Non-partisan group works to involve students in politics
In an effort to engage students in politics, the New Voters Project aims to register thousands of CU students around campus to vote in the upcoming November elections.
The project is a non-partisan voter registration drive that works to register college students across the county. It began in 2003 and now says it’s the largest youth-mobilization project in the country. Its goal is to register 4,000 eligible students at CU by Oct. 3.
Kristin Grabarek, the campus organizer for the Colorado Public Interest Research Group at CU, which hosts the New Voters Project, said that a cycle of mutual neglect exists in which college students do not vote and, as a result, politicians ignore students’ voices.
“Our main goal is to make politicians pay attention to student voters,” Grabarek said.
The group will organize its volunteers and set up stands Sept. 27 and 28 on the Norlin quad in a last effort to register students. On Oct. 3, the group hopes to host a debate between gubernatorial candidates Bill Ritter, an attorney, and Sen. Bob Beauprez, Grabarek said.
Bara Mann, a sophomore chemical engineering major, volunteered to help the New Voters Project because she feels that Boulder is “not represented by our current governor.” She believes students need and want to vote.
“I would love to (tell students) vote for this or vote for that, but I won’t do that until registration is over,” Mann said.
Any student may volunteer for the project after a brief training session to inform them on how to register students, according to Grabarek.
Kate O’Flaherti, a sophomore environmental studies and studio art major, volunteered with the group because she thinks “citizens who are able to vote should take advantage of the opportunity.” She said students in Boulder could make an impact in Colorado if they voted.
Junior integrative physiology major Lindsey Monett is one of the many students the project has registered. Monett said she is impressed with the project and registered to vote because her friend is active in the group.
“They were very professional,” she said.
Some students, like Logan Newbill, a fifth-year senior history major, do not plan to register at all.
“I don’t know as much about the issues here,” Newbill said. “I’m from Virginia.”
Jessica Bedoll, a senior political science major, is from Boulder and has voted in every election since she was eighteen. She believes it is important for students to vote and to keep the government in check. However, she thinks students need to make an effort to understand the ballot issues first.
“If you’re not going to make the effort, you should not be involved (in voting),” Bedoll said.
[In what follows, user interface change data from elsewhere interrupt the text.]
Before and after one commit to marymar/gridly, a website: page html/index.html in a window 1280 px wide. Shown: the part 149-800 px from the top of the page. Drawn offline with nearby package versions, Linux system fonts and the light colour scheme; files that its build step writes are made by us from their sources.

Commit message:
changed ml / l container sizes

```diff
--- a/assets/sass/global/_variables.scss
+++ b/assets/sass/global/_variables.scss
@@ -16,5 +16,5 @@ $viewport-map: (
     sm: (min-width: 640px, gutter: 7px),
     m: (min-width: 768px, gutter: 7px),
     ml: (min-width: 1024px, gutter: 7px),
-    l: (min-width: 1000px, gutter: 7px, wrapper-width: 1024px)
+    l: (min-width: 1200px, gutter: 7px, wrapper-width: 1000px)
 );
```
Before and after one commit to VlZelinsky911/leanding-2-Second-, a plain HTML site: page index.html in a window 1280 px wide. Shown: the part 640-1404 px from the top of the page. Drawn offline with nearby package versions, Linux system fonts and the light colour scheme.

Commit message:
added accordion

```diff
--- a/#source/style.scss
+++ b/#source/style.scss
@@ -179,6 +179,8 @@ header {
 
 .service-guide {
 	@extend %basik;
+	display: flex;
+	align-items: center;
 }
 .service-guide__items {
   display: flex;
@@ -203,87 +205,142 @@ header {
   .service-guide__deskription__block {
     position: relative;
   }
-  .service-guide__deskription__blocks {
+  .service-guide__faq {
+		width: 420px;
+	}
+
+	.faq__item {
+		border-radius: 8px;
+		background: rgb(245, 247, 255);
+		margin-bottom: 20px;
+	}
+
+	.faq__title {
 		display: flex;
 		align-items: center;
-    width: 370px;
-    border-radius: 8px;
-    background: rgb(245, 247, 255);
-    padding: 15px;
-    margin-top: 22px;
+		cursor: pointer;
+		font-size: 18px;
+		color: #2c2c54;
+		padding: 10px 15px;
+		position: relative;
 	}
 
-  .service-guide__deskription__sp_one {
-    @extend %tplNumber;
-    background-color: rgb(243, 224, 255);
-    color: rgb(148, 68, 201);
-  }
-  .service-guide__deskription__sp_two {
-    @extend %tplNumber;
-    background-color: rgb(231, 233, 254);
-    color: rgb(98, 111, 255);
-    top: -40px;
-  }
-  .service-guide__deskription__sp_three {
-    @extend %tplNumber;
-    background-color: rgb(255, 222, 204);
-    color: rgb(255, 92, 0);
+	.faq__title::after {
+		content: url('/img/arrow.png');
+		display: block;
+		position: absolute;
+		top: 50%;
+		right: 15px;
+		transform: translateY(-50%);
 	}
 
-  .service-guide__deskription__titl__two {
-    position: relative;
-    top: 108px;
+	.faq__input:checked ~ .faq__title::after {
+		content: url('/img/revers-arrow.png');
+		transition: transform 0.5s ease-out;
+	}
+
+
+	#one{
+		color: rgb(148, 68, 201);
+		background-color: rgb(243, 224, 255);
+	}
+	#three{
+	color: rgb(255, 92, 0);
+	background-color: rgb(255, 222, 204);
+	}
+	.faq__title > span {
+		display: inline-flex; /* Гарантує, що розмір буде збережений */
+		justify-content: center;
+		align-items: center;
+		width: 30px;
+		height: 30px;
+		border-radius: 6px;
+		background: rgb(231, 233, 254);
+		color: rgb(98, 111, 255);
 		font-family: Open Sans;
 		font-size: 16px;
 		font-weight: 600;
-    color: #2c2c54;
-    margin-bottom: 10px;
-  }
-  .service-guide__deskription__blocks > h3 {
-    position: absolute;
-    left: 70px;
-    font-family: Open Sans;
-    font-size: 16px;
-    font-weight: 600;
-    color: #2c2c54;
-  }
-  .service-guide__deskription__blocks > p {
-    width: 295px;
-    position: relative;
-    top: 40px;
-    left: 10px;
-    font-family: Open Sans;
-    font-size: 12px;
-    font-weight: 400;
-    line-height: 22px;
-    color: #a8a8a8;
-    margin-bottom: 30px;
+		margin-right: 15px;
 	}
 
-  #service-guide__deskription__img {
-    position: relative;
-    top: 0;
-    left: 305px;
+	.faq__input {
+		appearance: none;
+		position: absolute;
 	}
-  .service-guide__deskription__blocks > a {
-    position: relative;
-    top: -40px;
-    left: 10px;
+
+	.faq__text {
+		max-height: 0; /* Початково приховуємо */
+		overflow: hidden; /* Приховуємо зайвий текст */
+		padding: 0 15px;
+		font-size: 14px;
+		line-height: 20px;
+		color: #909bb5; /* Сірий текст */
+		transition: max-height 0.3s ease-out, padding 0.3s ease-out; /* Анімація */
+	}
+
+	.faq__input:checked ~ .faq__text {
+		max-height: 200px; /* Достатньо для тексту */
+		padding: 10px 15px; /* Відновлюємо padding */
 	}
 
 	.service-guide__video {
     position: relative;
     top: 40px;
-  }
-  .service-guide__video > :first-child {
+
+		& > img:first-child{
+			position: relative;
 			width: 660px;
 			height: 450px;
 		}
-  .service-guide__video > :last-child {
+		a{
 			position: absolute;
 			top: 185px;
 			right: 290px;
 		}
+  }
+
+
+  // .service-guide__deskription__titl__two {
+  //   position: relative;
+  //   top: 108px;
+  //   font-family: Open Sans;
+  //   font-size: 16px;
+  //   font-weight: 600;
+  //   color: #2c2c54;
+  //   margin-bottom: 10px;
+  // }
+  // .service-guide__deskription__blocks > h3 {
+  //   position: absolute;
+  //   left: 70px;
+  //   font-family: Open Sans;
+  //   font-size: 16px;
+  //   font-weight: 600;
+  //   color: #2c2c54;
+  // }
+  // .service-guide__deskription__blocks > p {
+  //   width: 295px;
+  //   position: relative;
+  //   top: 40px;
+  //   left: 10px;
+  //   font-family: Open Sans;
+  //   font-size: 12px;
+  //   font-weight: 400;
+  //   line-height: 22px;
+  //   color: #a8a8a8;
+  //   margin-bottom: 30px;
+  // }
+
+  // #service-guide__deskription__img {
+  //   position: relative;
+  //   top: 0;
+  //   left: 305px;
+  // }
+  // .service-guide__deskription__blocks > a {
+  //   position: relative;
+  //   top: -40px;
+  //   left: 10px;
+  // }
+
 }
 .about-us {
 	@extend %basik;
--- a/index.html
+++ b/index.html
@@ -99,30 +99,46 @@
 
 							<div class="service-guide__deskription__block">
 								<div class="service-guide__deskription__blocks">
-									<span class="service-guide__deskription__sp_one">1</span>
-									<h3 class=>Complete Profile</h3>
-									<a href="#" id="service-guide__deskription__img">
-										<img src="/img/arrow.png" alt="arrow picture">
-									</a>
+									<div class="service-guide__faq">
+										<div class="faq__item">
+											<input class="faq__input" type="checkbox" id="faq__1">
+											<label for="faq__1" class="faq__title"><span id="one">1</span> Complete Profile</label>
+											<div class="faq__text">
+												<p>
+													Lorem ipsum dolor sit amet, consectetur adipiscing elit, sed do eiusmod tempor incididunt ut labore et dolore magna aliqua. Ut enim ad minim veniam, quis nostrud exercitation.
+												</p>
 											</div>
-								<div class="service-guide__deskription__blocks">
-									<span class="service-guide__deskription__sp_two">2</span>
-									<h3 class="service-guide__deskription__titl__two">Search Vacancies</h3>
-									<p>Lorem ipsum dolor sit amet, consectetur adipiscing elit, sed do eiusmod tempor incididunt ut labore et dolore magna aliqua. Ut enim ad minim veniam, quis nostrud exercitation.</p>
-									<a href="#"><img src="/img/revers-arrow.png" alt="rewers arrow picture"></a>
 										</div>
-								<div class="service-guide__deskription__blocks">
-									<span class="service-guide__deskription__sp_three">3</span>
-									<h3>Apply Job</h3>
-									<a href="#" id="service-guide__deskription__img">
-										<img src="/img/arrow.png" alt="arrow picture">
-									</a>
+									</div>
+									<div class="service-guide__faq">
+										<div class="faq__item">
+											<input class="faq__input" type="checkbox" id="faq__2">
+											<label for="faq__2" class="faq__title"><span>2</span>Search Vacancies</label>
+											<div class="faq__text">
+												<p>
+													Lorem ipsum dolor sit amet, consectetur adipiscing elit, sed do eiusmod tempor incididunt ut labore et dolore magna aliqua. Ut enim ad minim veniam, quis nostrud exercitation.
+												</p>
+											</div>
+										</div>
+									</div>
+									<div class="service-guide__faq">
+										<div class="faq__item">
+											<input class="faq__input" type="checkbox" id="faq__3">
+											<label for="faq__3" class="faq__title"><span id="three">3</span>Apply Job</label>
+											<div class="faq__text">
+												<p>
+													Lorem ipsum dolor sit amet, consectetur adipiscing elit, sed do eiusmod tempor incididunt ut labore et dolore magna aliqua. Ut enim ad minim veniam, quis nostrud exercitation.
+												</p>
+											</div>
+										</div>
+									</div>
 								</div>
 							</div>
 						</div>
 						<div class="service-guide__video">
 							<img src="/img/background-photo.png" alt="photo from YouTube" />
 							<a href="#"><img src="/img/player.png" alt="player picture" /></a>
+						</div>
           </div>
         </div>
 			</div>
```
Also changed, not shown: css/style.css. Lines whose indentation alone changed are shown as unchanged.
After Oct. 3, the New Voters Project will launch an education drive during which they will educate students about all issues and candidates on the upcoming November election, Grabarek said.
Students may register to vote in Colorado if they have lived here for at least thirty days and have a valid driver’s license or social security number.